So what are crowns?

They are ceramic shells that are designed in a lab, specifically to fit and encase the existing natural tooth. The idea here is to replace the weekend enamel of the tooth with a strong ceramic shell so that the tooth is less susceptible to fracture. Its bit like changing the worn tyres on a car. The tyres get replaced, but the wheels stay the same. In teeth, the crown replaces the worn and weakened enamel, and the crown is fitted to the underlying dentine of the tooth. Essentially, they are enamel replacers.

The tooth is prepared and a mould is taken so that a crown can be custom fabricated to fit your mouth and bite. At the next visit, the crown is then cemented in for good. They look, feel and function like real teeth!

Examples of crown preparations

Before & After

The Risks.

Theres a 1 in 10 chance of teeth which haven't already had a root canal, requiring a root canal after a crown preparation. Every measure is taken to avoid this but sometimes, they are unavoidable.

Dental crowns still need to be kept clean like normal teeth and thus the same risks apply of tooth decay seeping in under the crown, leading to its failure. 

How long do they last?

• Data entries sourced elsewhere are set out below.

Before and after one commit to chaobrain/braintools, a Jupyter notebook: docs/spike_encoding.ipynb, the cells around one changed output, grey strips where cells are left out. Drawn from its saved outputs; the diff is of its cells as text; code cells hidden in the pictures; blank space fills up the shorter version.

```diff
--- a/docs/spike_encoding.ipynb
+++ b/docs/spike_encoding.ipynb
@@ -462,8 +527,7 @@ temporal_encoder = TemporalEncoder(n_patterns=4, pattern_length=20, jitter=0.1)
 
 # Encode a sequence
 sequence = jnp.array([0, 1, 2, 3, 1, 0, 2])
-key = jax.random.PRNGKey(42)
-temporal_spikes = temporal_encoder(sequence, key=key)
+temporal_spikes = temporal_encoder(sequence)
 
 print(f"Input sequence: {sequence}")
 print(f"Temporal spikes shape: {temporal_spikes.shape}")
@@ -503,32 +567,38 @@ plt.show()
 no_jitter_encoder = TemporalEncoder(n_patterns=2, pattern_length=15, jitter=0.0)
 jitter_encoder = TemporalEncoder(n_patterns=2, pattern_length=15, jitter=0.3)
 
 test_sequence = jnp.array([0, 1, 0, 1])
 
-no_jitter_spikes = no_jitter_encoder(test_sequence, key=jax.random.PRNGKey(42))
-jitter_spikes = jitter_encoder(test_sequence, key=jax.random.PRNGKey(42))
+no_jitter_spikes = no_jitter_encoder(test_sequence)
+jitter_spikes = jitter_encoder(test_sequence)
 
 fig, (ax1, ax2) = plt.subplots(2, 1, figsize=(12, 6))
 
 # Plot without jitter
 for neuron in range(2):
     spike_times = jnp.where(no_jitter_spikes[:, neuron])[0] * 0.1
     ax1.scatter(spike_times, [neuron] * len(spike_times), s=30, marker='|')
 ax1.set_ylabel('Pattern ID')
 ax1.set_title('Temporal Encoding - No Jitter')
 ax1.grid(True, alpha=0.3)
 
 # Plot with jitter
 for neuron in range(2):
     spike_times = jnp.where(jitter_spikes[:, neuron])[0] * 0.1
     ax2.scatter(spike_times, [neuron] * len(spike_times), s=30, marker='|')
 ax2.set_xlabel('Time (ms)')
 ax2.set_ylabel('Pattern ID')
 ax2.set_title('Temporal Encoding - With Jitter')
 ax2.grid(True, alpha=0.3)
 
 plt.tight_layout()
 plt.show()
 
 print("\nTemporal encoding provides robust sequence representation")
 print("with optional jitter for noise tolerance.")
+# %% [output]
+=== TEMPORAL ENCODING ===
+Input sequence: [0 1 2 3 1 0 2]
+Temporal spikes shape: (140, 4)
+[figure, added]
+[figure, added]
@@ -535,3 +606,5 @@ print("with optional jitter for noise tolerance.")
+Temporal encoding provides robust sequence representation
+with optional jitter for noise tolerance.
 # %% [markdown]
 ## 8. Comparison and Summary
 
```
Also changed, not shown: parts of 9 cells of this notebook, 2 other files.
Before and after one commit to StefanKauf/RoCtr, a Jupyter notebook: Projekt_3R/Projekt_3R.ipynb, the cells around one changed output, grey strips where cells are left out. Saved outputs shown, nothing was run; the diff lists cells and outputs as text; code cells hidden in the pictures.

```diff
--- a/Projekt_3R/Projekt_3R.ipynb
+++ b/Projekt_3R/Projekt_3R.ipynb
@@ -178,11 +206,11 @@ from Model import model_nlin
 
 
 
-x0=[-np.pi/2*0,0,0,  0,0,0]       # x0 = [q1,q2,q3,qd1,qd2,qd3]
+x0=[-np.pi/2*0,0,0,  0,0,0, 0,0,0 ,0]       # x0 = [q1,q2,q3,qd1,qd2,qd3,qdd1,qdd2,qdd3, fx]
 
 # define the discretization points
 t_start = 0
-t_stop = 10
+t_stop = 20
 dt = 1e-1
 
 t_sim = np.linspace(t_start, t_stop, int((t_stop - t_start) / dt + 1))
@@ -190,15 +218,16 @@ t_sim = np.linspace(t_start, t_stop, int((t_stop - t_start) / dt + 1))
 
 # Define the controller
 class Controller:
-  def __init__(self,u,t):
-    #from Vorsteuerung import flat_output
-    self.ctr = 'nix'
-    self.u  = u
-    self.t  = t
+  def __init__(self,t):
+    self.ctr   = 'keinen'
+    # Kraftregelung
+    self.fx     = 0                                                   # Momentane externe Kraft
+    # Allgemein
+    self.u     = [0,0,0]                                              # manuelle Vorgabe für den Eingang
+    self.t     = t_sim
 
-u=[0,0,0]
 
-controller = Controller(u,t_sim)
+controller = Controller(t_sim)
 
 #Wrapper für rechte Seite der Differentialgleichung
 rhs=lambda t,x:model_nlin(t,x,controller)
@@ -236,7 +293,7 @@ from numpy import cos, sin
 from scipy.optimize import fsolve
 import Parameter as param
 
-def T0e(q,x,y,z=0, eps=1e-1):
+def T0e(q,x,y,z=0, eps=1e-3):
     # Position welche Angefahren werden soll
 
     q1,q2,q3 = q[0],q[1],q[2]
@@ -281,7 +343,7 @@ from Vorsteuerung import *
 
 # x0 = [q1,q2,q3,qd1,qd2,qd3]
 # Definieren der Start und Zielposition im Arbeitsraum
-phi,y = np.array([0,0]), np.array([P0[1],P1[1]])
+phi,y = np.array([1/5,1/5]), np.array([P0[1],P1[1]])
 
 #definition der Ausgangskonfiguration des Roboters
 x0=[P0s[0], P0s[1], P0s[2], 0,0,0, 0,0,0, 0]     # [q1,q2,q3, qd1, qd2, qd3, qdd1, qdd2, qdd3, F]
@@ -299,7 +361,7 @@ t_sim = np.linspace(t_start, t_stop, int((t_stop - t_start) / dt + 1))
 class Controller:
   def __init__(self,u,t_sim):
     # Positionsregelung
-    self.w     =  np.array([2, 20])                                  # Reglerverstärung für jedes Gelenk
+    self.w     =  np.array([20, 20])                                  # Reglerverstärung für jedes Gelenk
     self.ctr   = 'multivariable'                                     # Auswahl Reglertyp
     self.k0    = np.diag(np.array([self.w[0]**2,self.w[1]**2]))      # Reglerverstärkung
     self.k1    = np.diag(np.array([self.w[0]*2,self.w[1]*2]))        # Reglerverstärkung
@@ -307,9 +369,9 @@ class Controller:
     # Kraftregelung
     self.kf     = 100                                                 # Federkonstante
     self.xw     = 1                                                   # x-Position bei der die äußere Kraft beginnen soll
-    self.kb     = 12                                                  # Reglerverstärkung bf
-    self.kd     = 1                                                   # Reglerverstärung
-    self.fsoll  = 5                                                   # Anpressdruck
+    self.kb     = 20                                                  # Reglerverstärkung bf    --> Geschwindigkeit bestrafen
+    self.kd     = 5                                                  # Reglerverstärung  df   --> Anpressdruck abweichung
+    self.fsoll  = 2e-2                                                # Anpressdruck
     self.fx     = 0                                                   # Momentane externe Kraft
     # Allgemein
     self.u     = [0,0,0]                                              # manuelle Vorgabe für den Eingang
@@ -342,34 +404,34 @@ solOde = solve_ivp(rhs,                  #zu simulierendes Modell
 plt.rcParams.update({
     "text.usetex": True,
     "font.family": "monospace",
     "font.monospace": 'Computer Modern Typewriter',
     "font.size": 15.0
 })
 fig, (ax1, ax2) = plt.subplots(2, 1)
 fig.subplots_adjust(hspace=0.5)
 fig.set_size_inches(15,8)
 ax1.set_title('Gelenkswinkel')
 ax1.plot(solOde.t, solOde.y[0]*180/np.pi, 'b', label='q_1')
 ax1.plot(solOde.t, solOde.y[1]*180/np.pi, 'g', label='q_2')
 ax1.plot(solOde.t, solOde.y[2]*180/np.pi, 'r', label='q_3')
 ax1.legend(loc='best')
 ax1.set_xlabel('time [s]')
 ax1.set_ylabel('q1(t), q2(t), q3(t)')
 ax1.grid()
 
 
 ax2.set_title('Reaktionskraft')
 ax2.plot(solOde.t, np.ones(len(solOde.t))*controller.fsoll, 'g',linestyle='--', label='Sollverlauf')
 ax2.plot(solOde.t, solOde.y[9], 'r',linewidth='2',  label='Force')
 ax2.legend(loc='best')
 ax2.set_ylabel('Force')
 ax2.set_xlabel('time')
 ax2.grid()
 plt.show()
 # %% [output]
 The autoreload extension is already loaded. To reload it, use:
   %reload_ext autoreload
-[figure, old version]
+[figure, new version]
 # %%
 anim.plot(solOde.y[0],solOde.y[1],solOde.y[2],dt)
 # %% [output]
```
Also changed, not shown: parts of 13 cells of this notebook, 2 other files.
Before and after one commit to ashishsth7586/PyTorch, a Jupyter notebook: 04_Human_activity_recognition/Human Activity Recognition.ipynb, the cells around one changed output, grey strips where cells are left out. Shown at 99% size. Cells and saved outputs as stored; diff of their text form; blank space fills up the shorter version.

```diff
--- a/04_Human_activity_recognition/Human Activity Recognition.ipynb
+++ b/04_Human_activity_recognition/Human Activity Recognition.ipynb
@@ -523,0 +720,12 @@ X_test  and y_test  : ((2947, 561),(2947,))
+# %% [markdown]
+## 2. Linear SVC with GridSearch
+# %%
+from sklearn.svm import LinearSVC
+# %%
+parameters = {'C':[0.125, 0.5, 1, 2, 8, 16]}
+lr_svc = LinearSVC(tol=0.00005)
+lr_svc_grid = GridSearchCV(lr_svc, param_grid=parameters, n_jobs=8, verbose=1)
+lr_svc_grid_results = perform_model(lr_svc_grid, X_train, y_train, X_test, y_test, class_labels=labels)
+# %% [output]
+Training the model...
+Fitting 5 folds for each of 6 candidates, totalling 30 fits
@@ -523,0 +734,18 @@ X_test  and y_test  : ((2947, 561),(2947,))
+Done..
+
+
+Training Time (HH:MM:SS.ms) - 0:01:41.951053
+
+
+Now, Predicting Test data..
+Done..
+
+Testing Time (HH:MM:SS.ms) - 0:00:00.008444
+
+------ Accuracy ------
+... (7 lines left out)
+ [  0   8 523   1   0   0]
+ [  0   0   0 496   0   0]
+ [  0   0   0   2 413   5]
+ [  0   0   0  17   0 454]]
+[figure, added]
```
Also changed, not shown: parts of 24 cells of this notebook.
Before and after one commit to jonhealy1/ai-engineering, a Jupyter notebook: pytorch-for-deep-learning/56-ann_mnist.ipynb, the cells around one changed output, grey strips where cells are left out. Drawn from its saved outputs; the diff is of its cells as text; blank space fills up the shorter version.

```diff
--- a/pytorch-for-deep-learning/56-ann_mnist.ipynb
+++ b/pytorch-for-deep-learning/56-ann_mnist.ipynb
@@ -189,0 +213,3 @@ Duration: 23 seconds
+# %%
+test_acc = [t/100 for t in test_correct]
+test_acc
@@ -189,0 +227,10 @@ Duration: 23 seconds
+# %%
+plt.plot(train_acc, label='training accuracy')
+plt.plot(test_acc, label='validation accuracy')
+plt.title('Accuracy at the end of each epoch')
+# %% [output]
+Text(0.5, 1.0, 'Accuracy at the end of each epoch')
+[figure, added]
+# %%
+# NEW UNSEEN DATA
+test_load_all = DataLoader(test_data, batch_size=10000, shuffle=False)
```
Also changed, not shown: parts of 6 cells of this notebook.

Dental crowns still need to be kept clean like normal teeth. Generally a 10-15 year life span is expected if they are cared for and maintained well.